Doctor From Myanmar Wants To Boost Health Care At Home

When Aung Aung was a child, he would make believe he was a doctor.

He eventually made the role play a reality, graduating from medical school in Yangon, the former capital of his home country of Myanmar, in 2008. Soon he discovered there were challenges he never imagined.

In May 2008, Cyclone Nargis hit the Southeast Asian nation, pushing a 12-foot tidal surge through the Ayeyarwaddy Delta and Yangon region. More than 100,000 people died. Aung joined Doctors Without Borders (Medecins Sans Frontieres) as a first responder, providing medical care to the survivors.

Aung worked with the non-governmental agency for eight years. He treated patients with HIV/AIDS, tuberculosis, malaria and other infectious diseases; managed clinics positioned within conflicts between armed ethnic groups, responded to other natural disasters and provided humanitarian aid for the influx of refugees who arrived by boat along the country’s western coast.

“I began to feel like treating a patient was helping only one or two people,” Aung said. “I thought if we could have a better public health strategy, then we could help more people.”

Aung was accepted into the prestigious Fulbright Program, which will support his MPH studies here.

“I simply did not see a lot of research being done in Myanmar for the most effective treatment and prevention strategies,” Aung said.

Aung said his goal is to initiate a baseline health survey in Myanmar and develop ongoing analysis of basic epidemiological trends in the remote and poorer areas of the country.

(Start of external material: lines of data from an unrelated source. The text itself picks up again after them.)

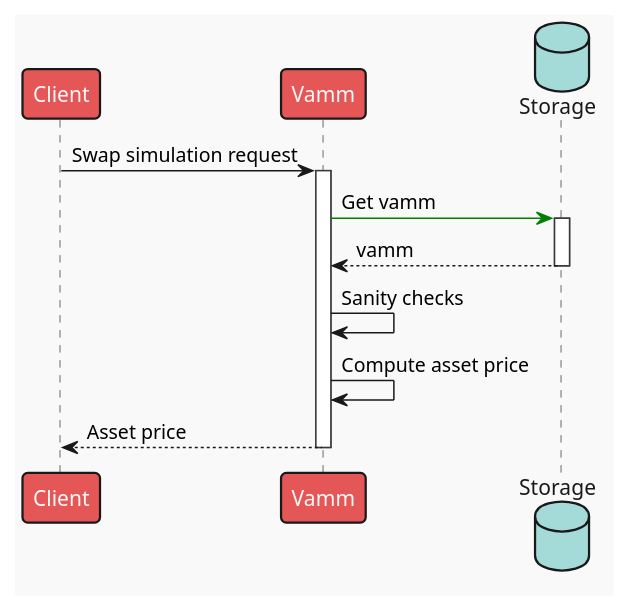
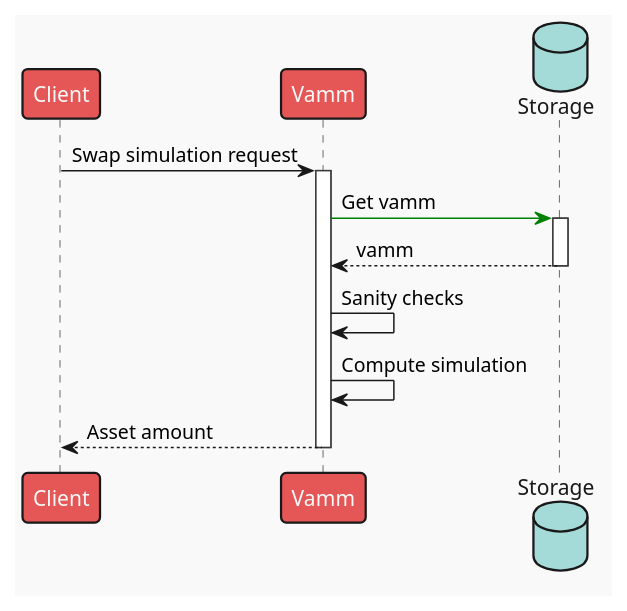
One commit to ComposableFi/composable changed the diagram in frame/vamm/diagrams/function_swap_simulation.plantuml. Above: the diagram before and after it, drawn with PlantUML. The commit also changed 2 other files, not shown here.

Commit message:
docs(vamm): Improve `swap_simulation` description

```diff
--- a/frame/vamm/diagrams/function_swap_simulation.plantuml
+++ b/frame/vamm/diagrams/function_swap_simulation.plantuml
@@ -1,16 +1,16 @@
 @startuml
 skinparam responseMessageBelowArrow true
 'autoactivate on
 !theme mars
 
 participant "Client" as client
 participant "Vamm" as vamm
 database "Storage" as svamm
 
 client -> vamm++: Swap simulation request
 vamm -[#green]> svamm++: Get vamm
 svamm --> vamm--: vamm
 vamm -> vamm: Sanity checks
-vamm -> vamm: Compute asset price
-vamm --> client--: Asset price
+vamm -> vamm: Compute simulation
+vamm --> client--: Asset amount
 @enduml
```
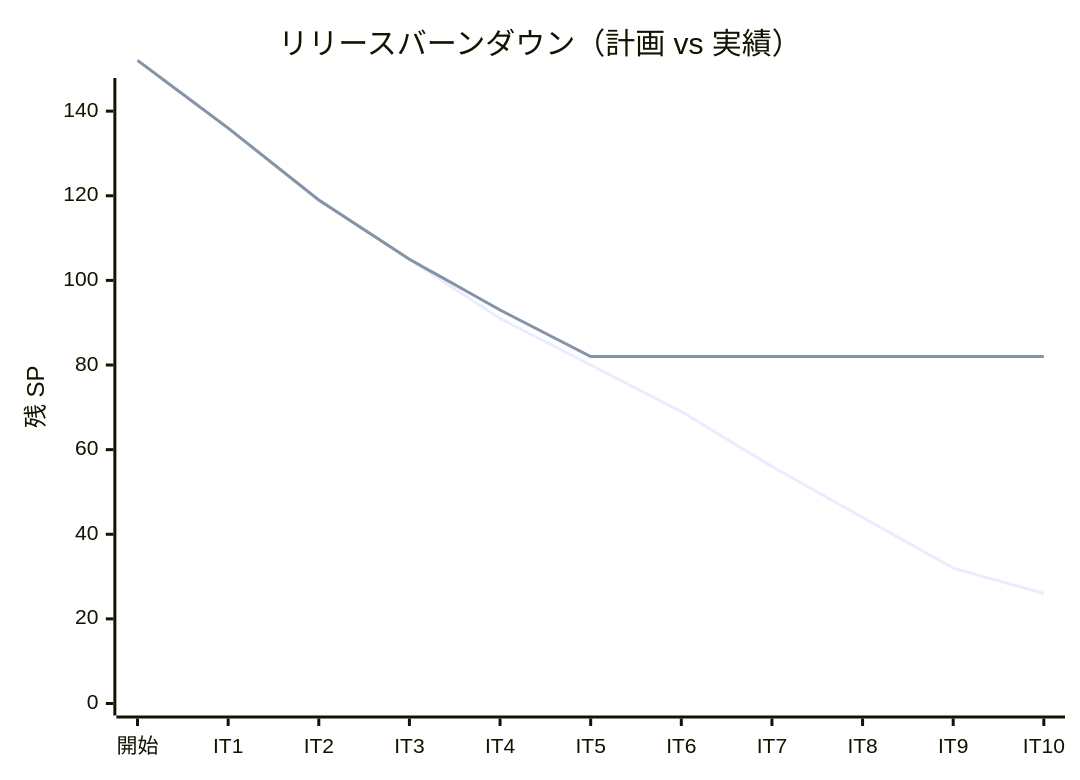
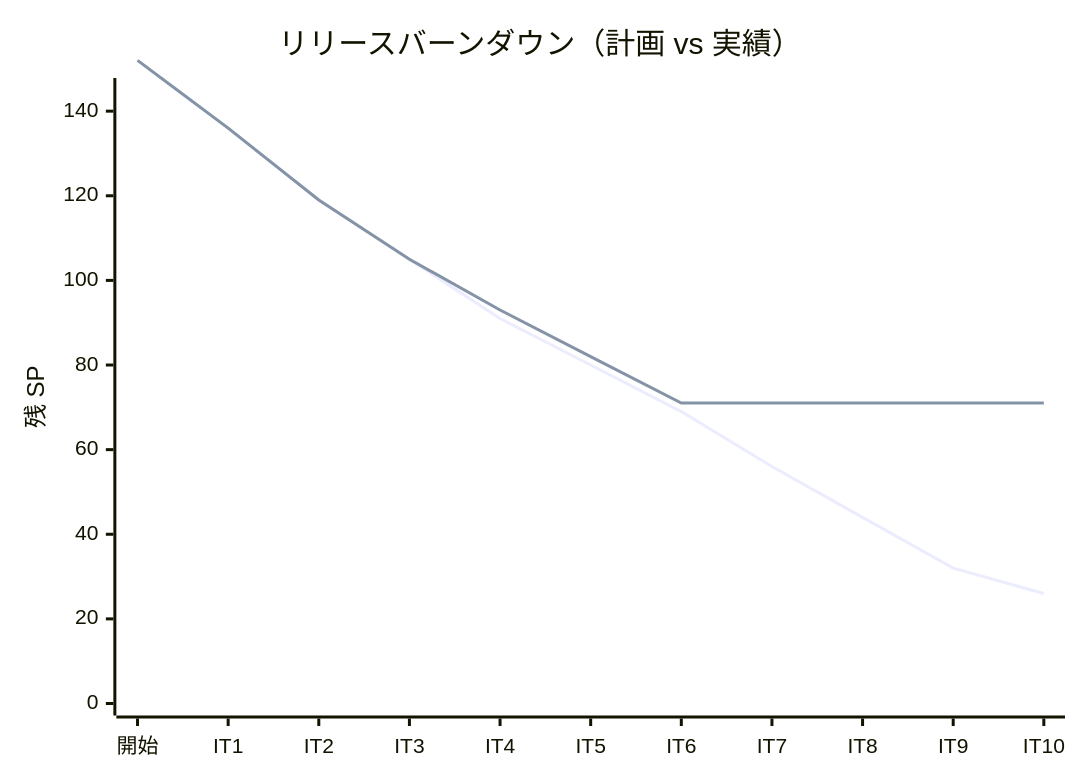
The third of 3 diagrams in docs/development/release_plan.md (k2works/case-study-cargo-tracker), drawn with Mermaid before and after one commit. The commit also changed other lines of this file and 1 other file, not shown here.

````diff
--- a/docs/development/release_plan.md
+++ b/docs/development/release_plan.md
@@ -544,8 +549,8 @@
 ```mermaid
 xychart-beta
     title "リリースバーンダウン（計画 vs 実績）"
     x-axis ["開始", "IT1", "IT2", "IT3", "IT4", "IT5", "IT6", "IT7", "IT8", "IT9", "IT10"]
     y-axis "残 SP" 0 --> 145
     line "計画" [152, 136, 119, 105, 91, 80, 69, 56, 44, 32, 26]
-    line "実績" [152, 136, 119, 105, 93, 82, 82, 82, 82, 82, 82]
+    line "実績" [152, 136, 119, 105, 93, 82, 71, 71, 71, 71, 71]
 ```
````
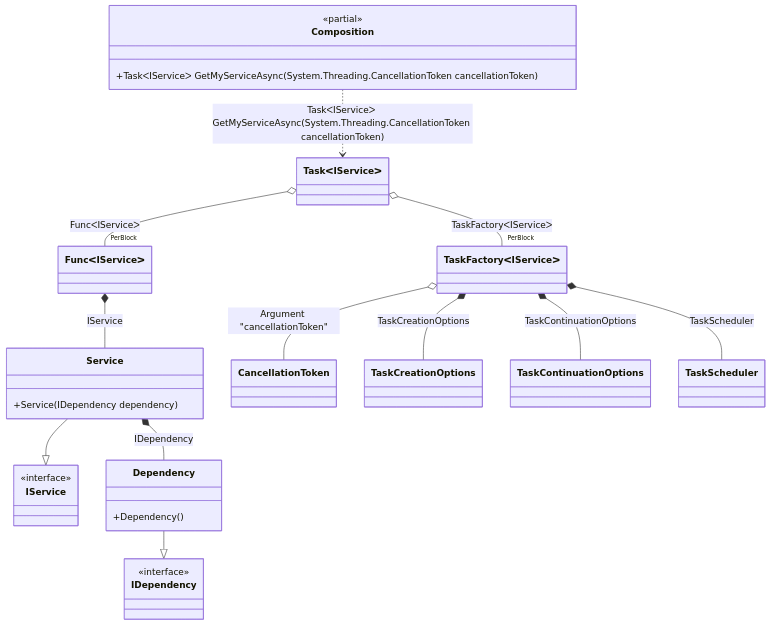
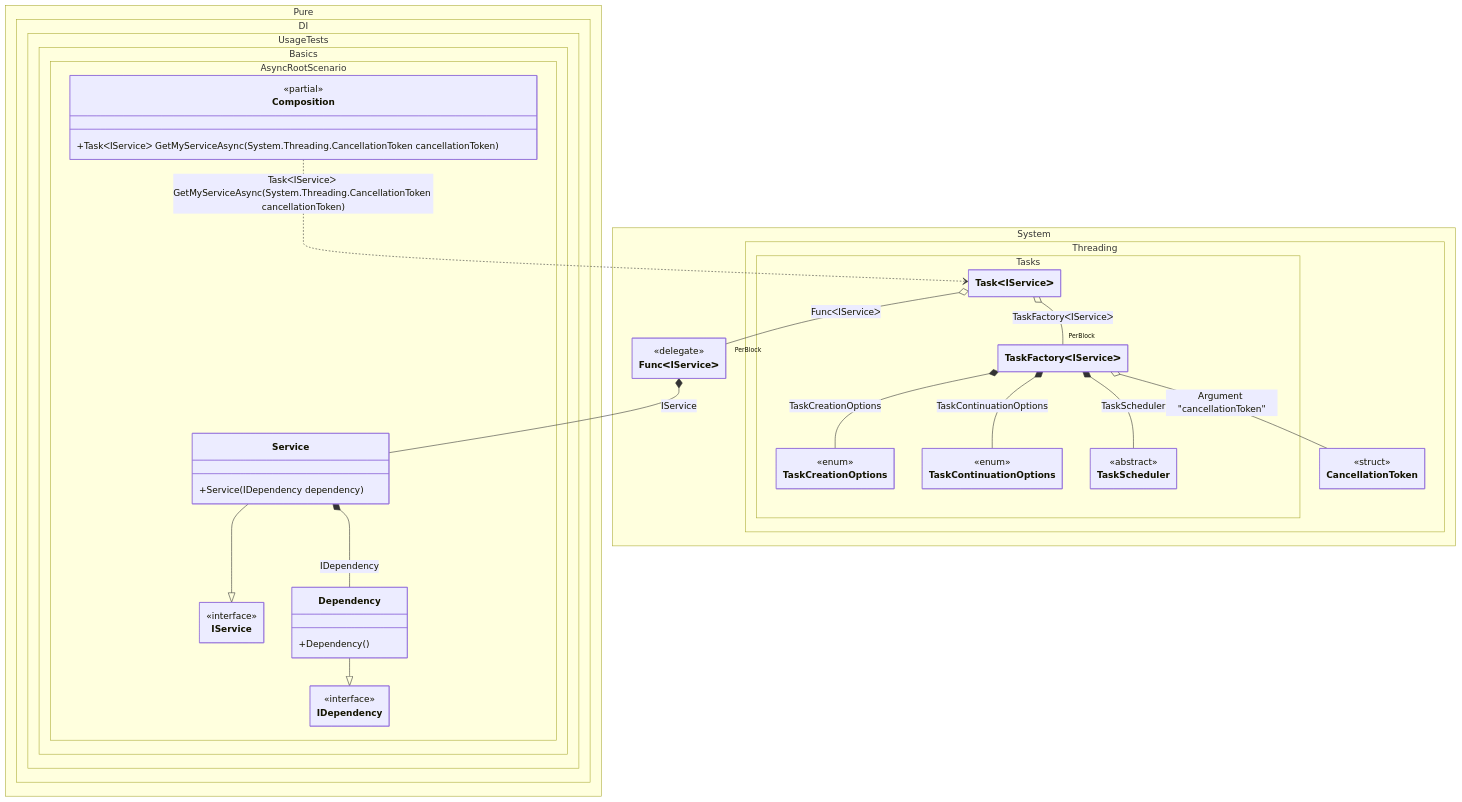
Before and after one commit to DevTeam/Pure.DI: the diagram in readme/async-root.md, drawn with Mermaid. The commit also changed 103 other files, not shown here.

Commit message:
Improved class diagrams

````diff
--- a/readme/async-root.md
+++ b/readme/async-root.md
@@ -81,36 +81,62 @@
 ```mermaid
+---
+ config:
+  class:
+   hideEmptyMembersBox: true
+---
 classDiagram
-	class Composition {
-		<<partial>>
-		+TaskᐸIServiceᐳ GetMyServiceAsync(System.Threading.CancellationToken cancellationToken)
-	}
-	class FuncᐸIServiceᐳ
-	class TaskFactoryᐸIServiceᐳ
 	Service --|> IService
-	class Service {
-		+Service(IDependency dependency)
-	}
-	class CancellationToken
-	class TaskCreationOptions
-	class TaskContinuationOptions
-	class TaskScheduler
 	Dependency --|> IDependency
-	class Dependency {
-		+Dependency()
-	}
-	class IService {
-		<<interface>>
-	}
-	class IDependency {
-		<<interface>>
-	}
 	Composition ..> TaskᐸIServiceᐳ : TaskᐸIServiceᐳ GetMyServiceAsync(System.Threading.CancellationToken cancellationToken)
 	TaskᐸIServiceᐳ o-- "PerBlock" FuncᐸIServiceᐳ : FuncᐸIServiceᐳ
 	TaskᐸIServiceᐳ o-- "PerBlock" TaskFactoryᐸIServiceᐳ : TaskFactoryᐸIServiceᐳ
 	FuncᐸIServiceᐳ *--  Service : IService
 	TaskFactoryᐸIServiceᐳ o-- CancellationToken : Argument "cancellationToken"
 	TaskFactoryᐸIServiceᐳ *--  TaskCreationOptions : TaskCreationOptions
 	TaskFactoryᐸIServiceᐳ *--  TaskContinuationOptions : TaskContinuationOptions
 	TaskFactoryᐸIServiceᐳ *--  TaskScheduler : TaskScheduler
 	Service *--  Dependency : IDependency
+	namespace Pure.DI.UsageTests.Basics.AsyncRootScenario {
+		class Composition {
+		<<partial>>
+		+TaskᐸIServiceᐳ GetMyServiceAsync(System.Threading.CancellationToken cancellationToken)
+		}
+		class Dependency {
+			+Dependency()
+		}
+		class IDependency {
+			<<interface>>
+		}
+		class IService {
+			<<interface>>
+		}
+		class Service {
+			+Service(IDependency dependency)
+		}
+	}
+	namespace System {
+		class FuncᐸIServiceᐳ {
+				<<delegate>>
+		}
+	}
+	namespace System.Threading {
+		class CancellationToken {
+				<<struct>>
+		}
+	}
+	namespace System.Threading.Tasks {
+		class TaskContinuationOptions {
+				<<enum>>
+		}
+		class TaskCreationOptions {
+				<<enum>>
+		}
+		class TaskFactoryᐸIServiceᐳ {
+		}
+		class TaskScheduler {
+				<<abstract>>
+		}
+		class TaskᐸIServiceᐳ {
+		}
+	}
 ```
````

“We need more data,” he said. “We don’t even know what the health problems are. How do we respond if something happens? We can’t just look at research articles from other countries, which don’t necessarily apply to the people of Myanmar.”